FELDMAN: Well, as far as NAIFA goes, how do you see your role with NAIFA going into 2021 and some of the missions you’re hoping to accomplish?
MICHEL: First of all, I hope I can get out as much as possible because part of what this role entails is to get in front of people and talk a good fight, if you will.
As far as 2021, we’re really, really excited and have a lot going on. We’re embarking on a new five-year plan, 2025.
We’re starting to see huge success in a lot of stuff we’re doing, from membership growth to amplifying our brand to producing better educational resources. The member experience is going way up. And in all honesty, what we’re trying to do is to keep that ball rolling forward.
On advocacy, we’ve got some real critical issues here as a function of the increased deficit. Congress can raise money, and one of the ways they’re going to it is by raising taxes. But that’s not going to cure the deficit.
So, we have to be at the top of our game in educating. And then on top of that, you’ve got a brand-new legislature with a lot of new people. We’ve got to educate these people on all that we do and how we help society and how we keep people off the public dole.
FELDMAN: Is NAIFA planning on having an in-person conference?
MICHEL: Yes and no is really the truth. We are planning on it. But we’re also planning on virtual because I think one thing that the pandemic has taught us is you got to be able to pivot.
In NAIFA, the president-elect is in charge of the conference. So I was in charge of our conference last year. And it was pretty funny how it evolved. We had all our speakers lined up in January or February. And we were really excited.
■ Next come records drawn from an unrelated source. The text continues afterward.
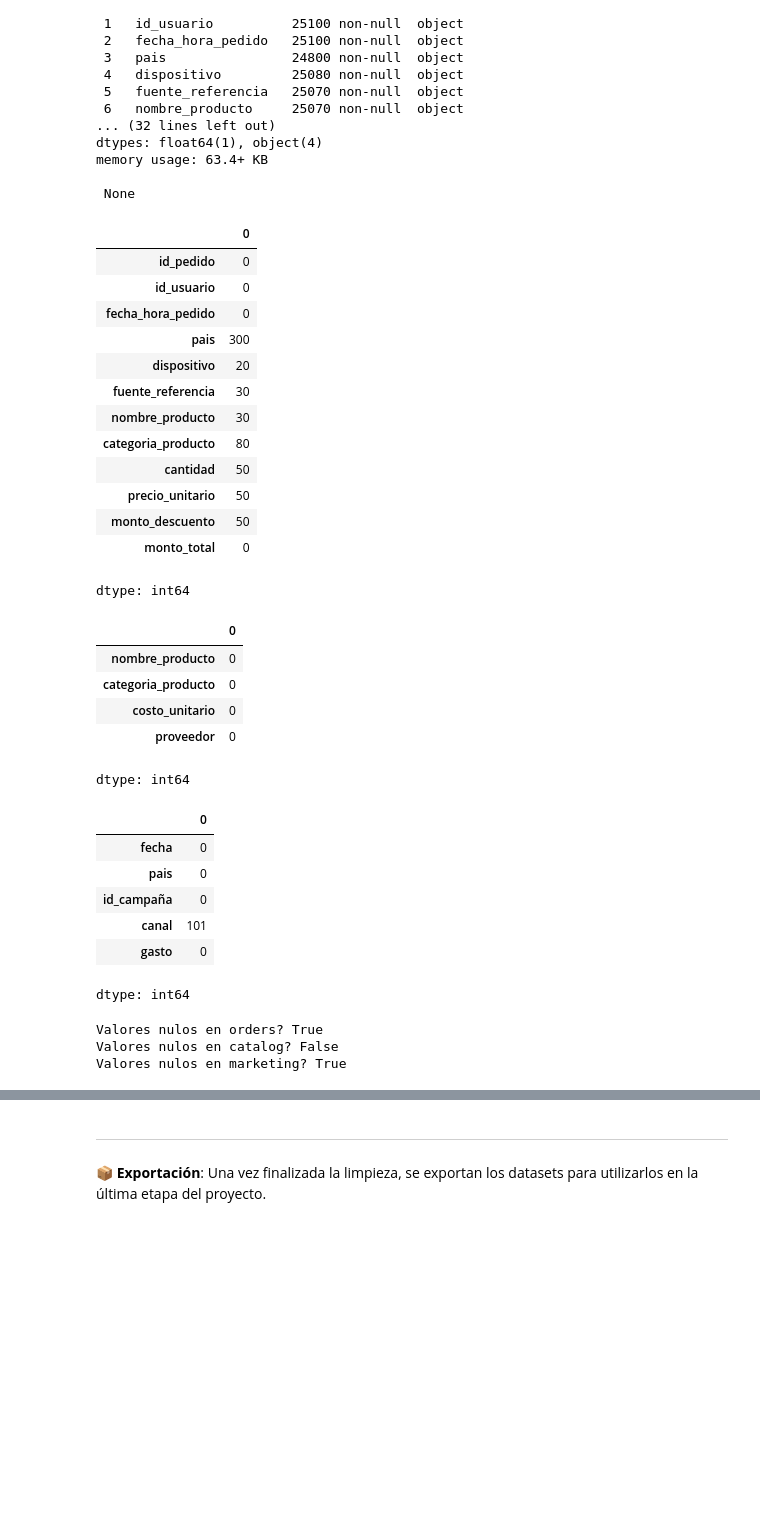
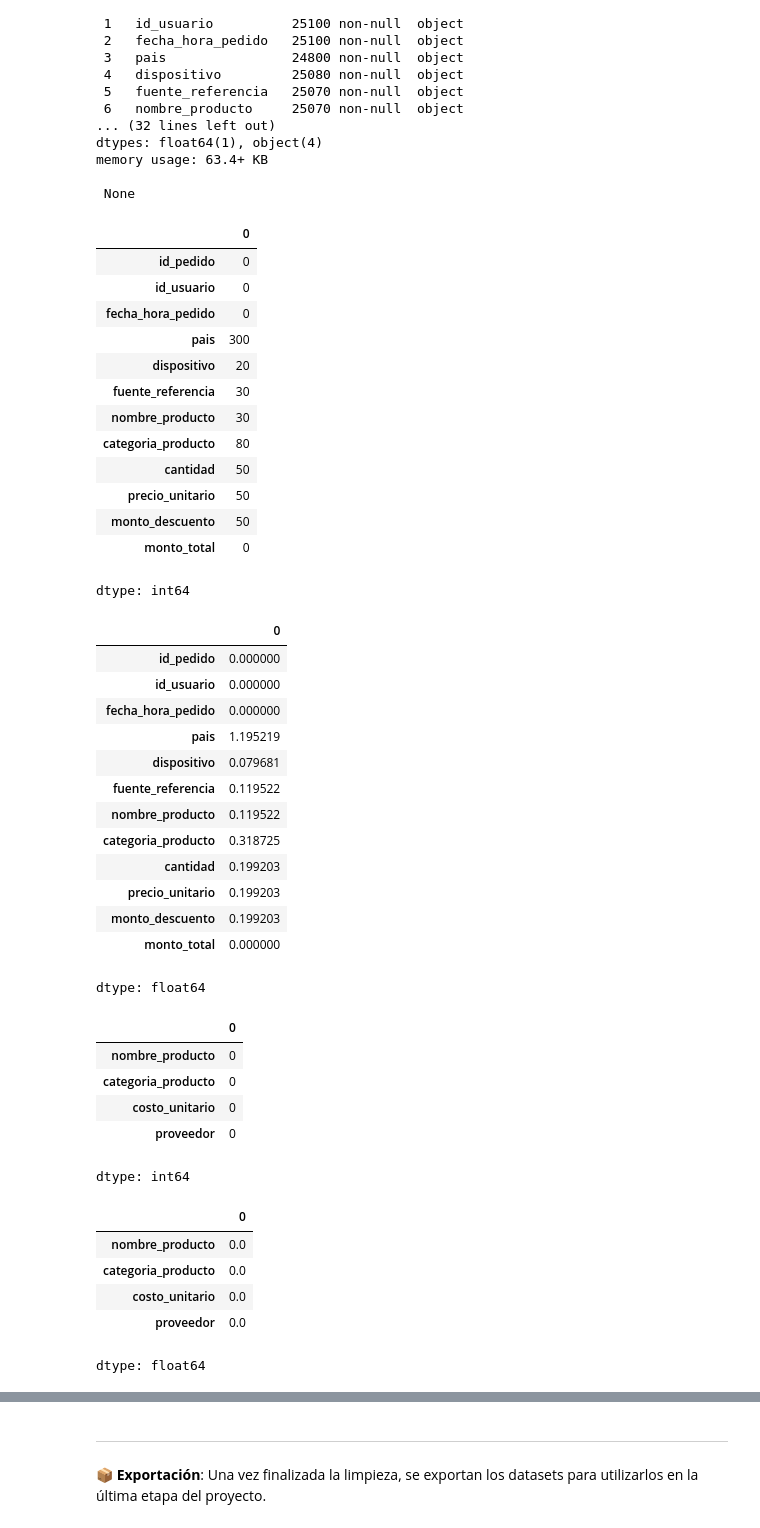
Before and after one commit to FithoGerardo/RappiPlus-Data-cleaning-and-analysis, a Jupyter notebook: notebooks/GerardoOlm-rappiplus_project.ipynb, the cells around one changed output, grey strips where cells are left out. Drawn from its saved outputs; the diff is of its cells as text; code cells hidden in the pictures; blank space fills up the shorter version.

```diff
--- a/notebooks/GerardoOlm-rappiplus_project.ipynb
+++ b/notebooks/GerardoOlm-rappiplus_project.ipynb
@@ -152,43 +152,56 @@ memory usage: 63.4+ KB
 
  None
 # %%
-display(ord.isnull().sum())
+display(ord.isnull().sum()) # cantidad valores nulos
+display(ord.isna().mean()*100) # proporción valores nulos
 display(ctl.isnull().sum())
+display(ctl.isna().mean()*100)
 display(mkt.isnull().sum())
+display(mkt.isna().mean()*100)
 print()
 
 print()
 print("Valores nulos en orders?", ord.isnull().values.any())
 print("Valores nulos en catalog?", ctl.isnull().values.any())
 print("Valores nulos en marketing?", mkt.isnull().values.any())
 # %% [output]
 |  | 0 |
 | id_pedido | 0 |
 | id_usuario | 0 |
 | fecha_hora_pedido | 0 |
 | pais | 300 |
 | dispositivo | 20 |
 | fuente_referencia | 30 |
 | nombre_producto | 30 |
 | categoria_producto | 80 |
 | cantidad | 50 |
 | precio_unitario | 50 |
 | monto_descuento | 50 |
 | monto_total | 0 |
 dtype: int64
 |  | 0 |
-| nombre_producto | 0 |
-| categoria_producto | 0 |
-| costo_unitario | 0 |
-| proveedor | 0 |
+| id_pedido | 0.000000 |
+| id_usuario | 0.000000 |
+| fecha_hora_pedido | 0.000000 |
+| pais | 1.195219 |
+| dispositivo | 0.079681 |
+| fuente_referencia | 0.119522 |
+| nombre_producto | 0.119522 |
+| categoria_producto | 0.318725 |
+| cantidad | 0.199203 |
+| precio_unitario | 0.199203 |
+| monto_descuento | 0.199203 |
+| monto_total | 0.000000 |
-dtype: int64
+dtype: float64
 |  | 0 |
-| fecha | 0 |
-| pais | 0 |
-| id_campaña | 0 |
-| canal | 101 |
-| gasto | 0 |
+| nombre_producto | 0 |
+| categoria_producto | 0 |
+| costo_unitario | 0 |
+| proveedor | 0 |
 dtype: int64
+|  | 0 |
+| nombre_producto | 0.0 |
+| categoria_producto | 0.0 |
+| costo_unitario | 0.0 |
+| proveedor | 0.0 |
-Valores nulos en orders? True
-Valores nulos en catalog? False
-Valores nulos en marketing? True
+dtype: float64
```
Also changed, not shown: parts of 5 cells of this notebook.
And then all of a sudden, the pandemic starts to catch momentum and then you know what happened.
We were able to pivot and do a virtual conference, which turned out unbelievably. First of all, most of our sponsors, if not all of them, stuck with us. Attendance was virtually the same, and our reviews were off the charts [regarding] quality of content and all that. And as I always told people, “Hey, we got no complaints about the food, beverage or their rooms.”
But that being said, there’s no substitute to being in-person. As you go through life, you have your grade school friends, high school friends, college and college fraternity friends — you always have these friends who are from different circles of life. Well, your NAIFA relationships extend for a lifetime, and you go to these conferences and you see people who were in study groups together, took cruises together, and they’re best friends and become godparents of each other’s children.
There’s no substitute for getting together, even if sometimes those things are expensive to put on. And if we can, we will. But if we have to do it at the risk of someone’s health, we won’t.